Album sales took another double-digit drop in 2009, down 12.7% to 373.9 million. Meanwhile, digital track sales reached another milestone, up 8.3% from 2008 to more than 1.1 billion in 2009.

What's more, Nielsen SoundScan reports that 89 digital songs exceeded the 1 million sales mark in 2009, compared with 71 songs in 2008, and 2009 marked the first time a song broke the 4 million sales mark in a single year. The latter was achieved by four singles -- "Boom Boom Pow" and "I Got a Feeling" from the Black Eyed Peas, Lady Gaga's "Poker Face" and Flo Rida's "Right Round."

More distressing for the industry, however, is the fact that the rate of growth has significantly slowed. 

Though overall music purchases set a record in 2009, the 2.1% increase is a fraction of the growth spurt the industry experienced in 2008. That year, overall music purchased jumped more than 10%, up from 1.3 billion to 1.5 billion, and digital track sales experienced a major 27% increase. Additionally, although digital album sales were up 16% in 2009 to 76.4 million, they shot up 32% in 2008.

Digital music accounted for 40% of all music purchases in 2009, up from 32% in 2008. Digital album sales, meanwhile, made up 20% of total album sales in 2009. In 2008, digital album sales accounted for 15% of total album sales. An approximate 5% growth rate is consistent going back to 2006.

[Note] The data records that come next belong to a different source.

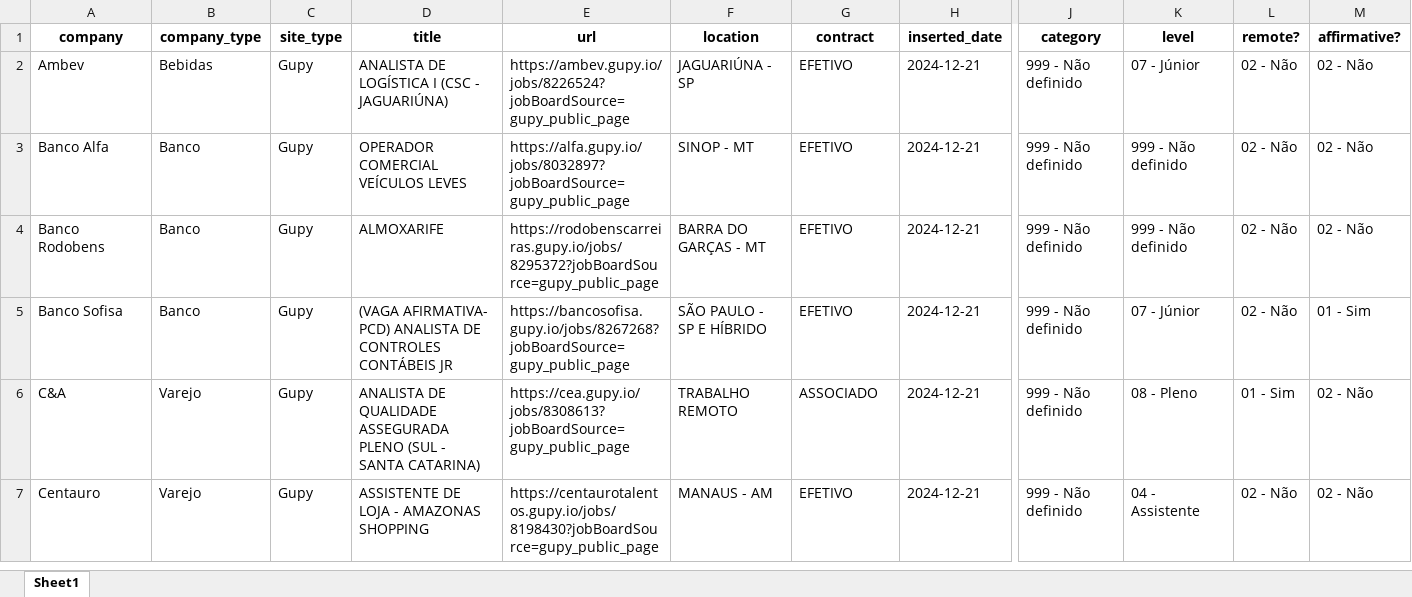
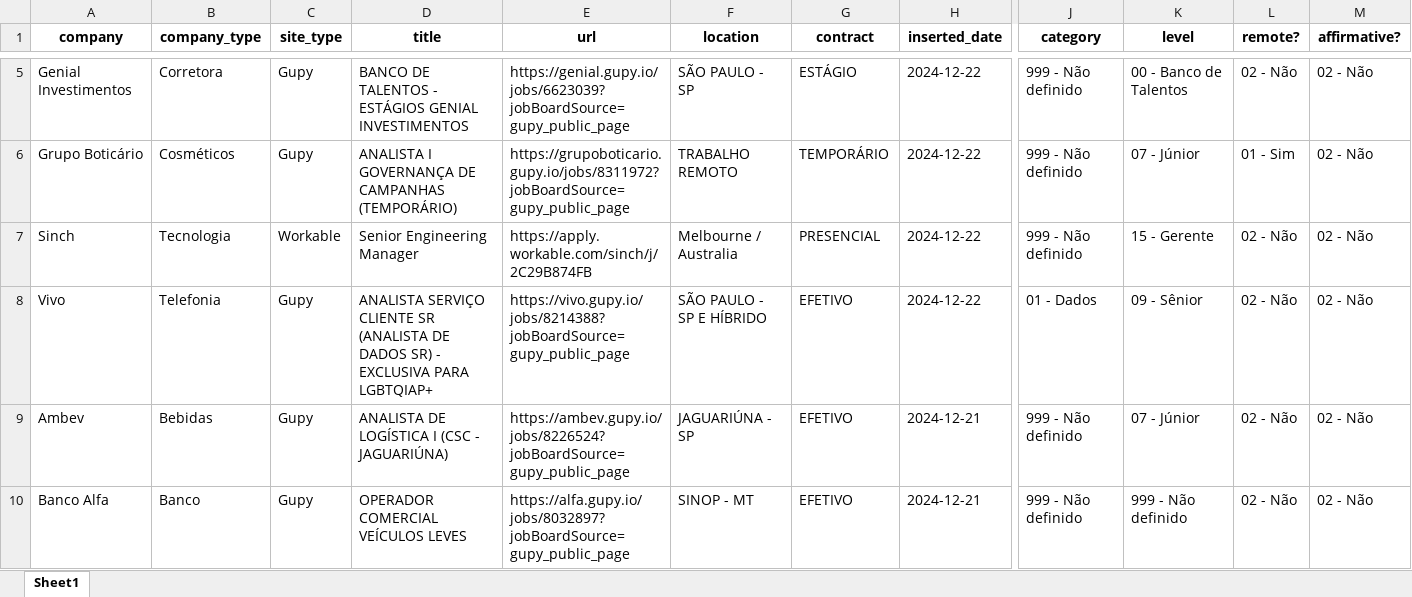
Before and after one commit to eualannascimento/site-projeto-classifica-vagas, an Excel workbook: assets/data/xlsx/open_jobs.xlsx, sheet Sheet1, drawn as a sheet; only a part is shown, gaps mark what is left out; the shorter side is filled out with more unchanged rows; values as stored, in another font and other column widths than the file's, no borders; rows hold the shown columns only; the diff covers the shown part only; the diff names each change by its address in the sheet, - before the commit and + after, or states it on an @@ line.

```diff
--- a/assets/data/xlsx/open_jobs.xlsx (sheet Sheet1)
+++ b/assets/data/xlsx/open_jobs.xlsx (sheet Sheet1)
+row 5: Genial Investimentos | Corretora | Gupy | BANCO DE TALENTOS - ESTÁGIOS GENIAL INVESTIMENTOS | https://genial.gupy.io/jobs/6623039?jobBoardSource=gupy_public_page | SÃO PAULO - SP | ESTÁGIO | 2024-12-22 | 999 - Não definido | 00 - Banco de Talentos | 02 - Não | 02 - Não
+row 6: Grupo Boticário | Cosméticos | Gupy | ANALISTA I GOVERNANÇA DE CAMPANHAS (TEMPORÁRIO) | https://grupoboticario.gupy.io/jobs/8311972?jobBoardSource=gupy_public_page | TRABALHO REMOTO | TEMPORÁRIO | 2024-12-22 | 999 - Não definido | 07 - Júnior | 01 - Sim | 02 - Não
+row 7: Sinch | Tecnologia | Workable | Senior Engineering Manager | https://apply.workable.com/sinch/j/2C29B874FB | Melbourne / Australia | PRESENCIAL | 2024-12-22 | 999 - Não definido | 15 - Gerente | 02 - Não | 02 - Não
+row 8: Vivo | Telefonia | Gupy | ANALISTA SERVIÇO CLIENTE SR (ANALISTA DE DADOS SR) - EXCLUSIVA PARA LGBTQIAP+ | https://vivo.gupy.io/jobs/8214388?jobBoardSource=gupy_public_page | SÃO PAULO - SP E HÍBRIDO | EFETIVO | 2024-12-22 | 01 - Dados | 09 - Sênior | 02 - Não | 02 - Não
```
Also changed, not shown: 3 added rows and 8 removed rows elsewhere in this sheet, 1 other file.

Vinyl continued to be an industry bright spot, although overall vinyl sales are minuscule in the grand scheme of the industry. Sales of vinyl were up 33% in 2009 to 2.5 million, a new vinyl record. Though vinyl has seen a resurgence in recent years, there are signs that even that market is maturing. For instance, vinyl sales experienced a nearly 90% increase in 2008.

Retailers also took a hit in 2009. Sales at mass merchants accounted for 36% of all album sales, down 1% in 2008. This is, however, the third year in a row that sales fell at mass merchants. Nielsen SoundScan reported last year that mass retailers experienced year-to-year growth from 2002 to 2006. Elsewhere, chain outlets comprised 29% of all album sales, compared with 33% in 2008, and independent retailers amounted to 6% of overall album sales, down 1% from in 2008.

Customers also stuck with the familiar. The top-selling album of 2009, Taylor Swift's "Fearless," was one that was released in 2008. Of 2009's top five sellers, only Susan Boyle and Andrea Bocelli released their albums in 2009, and both benefited from holiday-timed release dates.

Though Swift's "Fearless" was 2009's top-seller, it didn't take that title by much. The album tallied 3.2 million sales, just 100,000 more than Susan Boyle's "I Dreamed A Dream." Boyle can boast that her "Dream" was the best-selling album that was released in 2009, and was the year's top-selling "Internet album." The latter denotes that it sold the most physical copies from digital retailers (405,000), as opposed to digital downloads.

Swift was 2008's top-selling artist, and she would have repeated this year were it not for the sudden death of Michael Jackson. The King of Pop racked up a total of 8.2 million album sales in 2009, significantly more than Swift's 4.6 million. But Swift was still on the rise. Last year, she sold slightly more than 4 million copies.

Jackson's "Number Ones" was the year's third-best album with 2.3 million sold. The year's other top-selling albums were as follows: Lady Gaga's "The Fame" (2.2  million), Bocelli's "My Christmas" (2.2 million), "Hannah Montana: The Movie" soundtrack (1.8 million), Black Eyed Peas' "The E.N.D." (1.78 million), Eminem's "Relapse" (1.73 million), Jay-Z's "The Blueprint 3" (1.5 million) and Kings of Leon's "Only By the Night" (1.39 million).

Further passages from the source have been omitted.